When looking at network security from a big-picture perspective, there are seven categories of perceived threats, but only two categories of real threats.
The real threats fall into one of two categories: vandalism or spying. Whether the threat is a virus, Trojan, denial of service attack, hacking attempt, worm or spyware, it will have one of two effects. In the case of vandalism, the company’s system will either cease to operate or will not operate as effectively as intended. This is especially true of DoS attacks. In the case of spying, someone will be able to read electronic files that are not intended for public consumption.
These are the only two threats that an IT network manager should have to focus on, and with the increasing sophistication of malware writers, it’s enough to keep a technology manager’s hands full.
The other five threats – while often referred to as security problems by vendors and service providers with products and solutions to sell – are business problems that can be addressed only by managers.
The other five threats include theft and physical danger, which are even more severe than vandalism and spying, and could result from vandalism and spying, but are not network security problems.

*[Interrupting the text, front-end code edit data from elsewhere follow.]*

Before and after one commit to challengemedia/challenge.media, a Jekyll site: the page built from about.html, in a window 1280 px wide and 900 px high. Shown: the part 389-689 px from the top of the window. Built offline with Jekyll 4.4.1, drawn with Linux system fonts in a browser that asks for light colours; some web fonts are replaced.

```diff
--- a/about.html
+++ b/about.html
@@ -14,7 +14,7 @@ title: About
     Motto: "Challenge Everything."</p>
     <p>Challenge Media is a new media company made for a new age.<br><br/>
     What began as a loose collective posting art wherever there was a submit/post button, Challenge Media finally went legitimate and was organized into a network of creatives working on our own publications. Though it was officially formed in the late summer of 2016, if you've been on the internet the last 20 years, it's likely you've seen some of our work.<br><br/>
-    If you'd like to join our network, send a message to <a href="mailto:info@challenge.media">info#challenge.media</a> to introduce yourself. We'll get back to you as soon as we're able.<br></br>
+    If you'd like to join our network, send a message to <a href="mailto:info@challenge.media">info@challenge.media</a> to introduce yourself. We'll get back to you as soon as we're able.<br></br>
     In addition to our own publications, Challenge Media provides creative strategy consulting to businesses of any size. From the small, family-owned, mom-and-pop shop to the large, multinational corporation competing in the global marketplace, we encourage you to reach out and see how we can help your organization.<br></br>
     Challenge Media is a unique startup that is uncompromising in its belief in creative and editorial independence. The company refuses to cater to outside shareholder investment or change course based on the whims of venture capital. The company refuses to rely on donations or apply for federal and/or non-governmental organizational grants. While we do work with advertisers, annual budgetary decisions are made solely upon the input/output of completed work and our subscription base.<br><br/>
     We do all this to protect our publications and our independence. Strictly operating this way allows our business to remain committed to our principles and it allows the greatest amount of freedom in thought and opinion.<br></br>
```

If a company’s physical security could be compromised by a failure of the IT infrastructure, that is a business management problem. It’s also a security problem, but it’s not an IT security problem. If a criminal could steal something as a result of hacking into a network, that again is a management problem. It’s the manager’s job to make sure sensitive information is not stored on accessible drives.
Two other problems – spam and phishing – are characterized by some vendors as security problems, but aren’t.

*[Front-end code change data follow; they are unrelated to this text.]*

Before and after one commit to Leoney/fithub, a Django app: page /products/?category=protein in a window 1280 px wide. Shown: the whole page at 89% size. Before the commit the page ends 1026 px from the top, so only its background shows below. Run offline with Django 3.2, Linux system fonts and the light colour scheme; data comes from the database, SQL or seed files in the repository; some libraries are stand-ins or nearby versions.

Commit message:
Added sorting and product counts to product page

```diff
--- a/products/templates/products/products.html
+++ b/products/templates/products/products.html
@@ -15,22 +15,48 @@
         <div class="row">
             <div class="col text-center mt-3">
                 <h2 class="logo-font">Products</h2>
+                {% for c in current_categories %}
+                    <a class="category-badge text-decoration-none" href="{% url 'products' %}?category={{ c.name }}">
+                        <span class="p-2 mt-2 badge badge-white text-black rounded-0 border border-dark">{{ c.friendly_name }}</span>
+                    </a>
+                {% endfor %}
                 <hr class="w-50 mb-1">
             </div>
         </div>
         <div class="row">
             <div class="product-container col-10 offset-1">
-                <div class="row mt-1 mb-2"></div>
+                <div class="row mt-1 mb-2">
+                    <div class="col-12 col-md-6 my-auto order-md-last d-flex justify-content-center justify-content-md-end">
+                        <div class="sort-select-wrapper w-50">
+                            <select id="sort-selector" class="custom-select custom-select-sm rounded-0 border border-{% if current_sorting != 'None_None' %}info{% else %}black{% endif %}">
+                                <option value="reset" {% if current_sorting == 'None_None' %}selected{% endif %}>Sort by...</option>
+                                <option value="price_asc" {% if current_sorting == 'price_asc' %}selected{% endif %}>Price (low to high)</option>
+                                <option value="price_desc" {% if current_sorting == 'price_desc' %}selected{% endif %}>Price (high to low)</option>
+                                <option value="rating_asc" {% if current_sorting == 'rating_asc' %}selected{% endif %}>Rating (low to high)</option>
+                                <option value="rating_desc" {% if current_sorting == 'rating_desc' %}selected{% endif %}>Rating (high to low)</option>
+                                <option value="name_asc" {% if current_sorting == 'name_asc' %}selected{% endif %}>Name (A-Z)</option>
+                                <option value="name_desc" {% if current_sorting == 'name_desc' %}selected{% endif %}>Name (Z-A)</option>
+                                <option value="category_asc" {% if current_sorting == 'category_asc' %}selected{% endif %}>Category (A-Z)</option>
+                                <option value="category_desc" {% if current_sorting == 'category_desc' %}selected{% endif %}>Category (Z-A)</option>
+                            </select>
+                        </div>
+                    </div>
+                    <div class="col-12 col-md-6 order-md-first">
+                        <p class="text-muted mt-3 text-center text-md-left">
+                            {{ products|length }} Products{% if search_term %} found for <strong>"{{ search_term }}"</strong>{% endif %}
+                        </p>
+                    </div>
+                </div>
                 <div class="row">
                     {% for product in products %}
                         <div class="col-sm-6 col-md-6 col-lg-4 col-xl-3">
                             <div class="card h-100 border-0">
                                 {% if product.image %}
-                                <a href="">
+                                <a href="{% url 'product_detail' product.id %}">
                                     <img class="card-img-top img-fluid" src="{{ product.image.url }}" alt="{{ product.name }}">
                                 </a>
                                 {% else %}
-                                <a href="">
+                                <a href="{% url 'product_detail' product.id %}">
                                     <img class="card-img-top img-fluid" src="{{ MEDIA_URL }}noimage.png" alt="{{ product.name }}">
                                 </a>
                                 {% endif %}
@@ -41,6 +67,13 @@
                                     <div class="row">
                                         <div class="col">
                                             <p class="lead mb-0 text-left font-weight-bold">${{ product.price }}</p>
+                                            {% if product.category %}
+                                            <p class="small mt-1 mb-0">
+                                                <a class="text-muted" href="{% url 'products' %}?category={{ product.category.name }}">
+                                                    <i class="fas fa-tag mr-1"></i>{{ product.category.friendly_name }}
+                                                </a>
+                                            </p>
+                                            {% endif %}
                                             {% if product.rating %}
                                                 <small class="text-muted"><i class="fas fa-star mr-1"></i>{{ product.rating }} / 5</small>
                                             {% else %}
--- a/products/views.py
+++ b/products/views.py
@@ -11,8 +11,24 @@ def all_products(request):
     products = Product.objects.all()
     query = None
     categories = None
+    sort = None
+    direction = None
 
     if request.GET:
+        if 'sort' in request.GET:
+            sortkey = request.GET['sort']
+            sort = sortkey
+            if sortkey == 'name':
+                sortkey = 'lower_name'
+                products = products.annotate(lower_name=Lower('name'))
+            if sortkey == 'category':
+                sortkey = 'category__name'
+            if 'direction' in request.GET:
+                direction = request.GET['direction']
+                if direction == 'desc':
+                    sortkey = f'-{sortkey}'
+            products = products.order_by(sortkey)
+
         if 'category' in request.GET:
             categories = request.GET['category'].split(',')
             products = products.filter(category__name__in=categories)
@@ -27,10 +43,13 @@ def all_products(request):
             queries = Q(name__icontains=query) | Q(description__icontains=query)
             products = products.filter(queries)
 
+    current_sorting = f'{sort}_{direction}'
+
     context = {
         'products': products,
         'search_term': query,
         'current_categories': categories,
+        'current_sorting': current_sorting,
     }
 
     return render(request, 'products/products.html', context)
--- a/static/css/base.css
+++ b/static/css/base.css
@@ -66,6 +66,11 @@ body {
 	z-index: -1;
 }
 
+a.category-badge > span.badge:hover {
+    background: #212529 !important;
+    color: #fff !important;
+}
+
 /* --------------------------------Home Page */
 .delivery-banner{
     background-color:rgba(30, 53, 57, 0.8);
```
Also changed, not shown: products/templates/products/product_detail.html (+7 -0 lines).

An overloaded inbox or a clogged e-mail server caused by spam is a problem, sometimes with results similar to those of a denial of service attack, but it’s not a security problem. Spam is just unsolicited inbound communications. If you’re interrupted twice during dinner – once by a phone call from an insurance salesman and once by a Girl Guide ringing your doorbell selling cookies – that’s annoying, but it’s not a security breach. And phishing? Well, phishing a is security problem in the same sense that a stranger wearing a mask politely asking people to hand over their ATM cards with their PINs is a security problem. It’s more of an IQ test.
The fifth issue – compliance with securities regulations – is supposedly one of the security problems with instant messaging, because some IM programs do not have an archiving capability, which would allow investigators to check every record of an employee’s correspondence.
While this may be a problem, it’s not a security problem. Letting employees communicate, without monitoring that communication, is the business manager’s problem, not the IT manager’s problem.
Distinguishing between the business management problems and the network security problems is important because it helps keep a network manager focussed. After all, there’s enough spying and vandalism going on to keep your hands full without taking on business management tasks.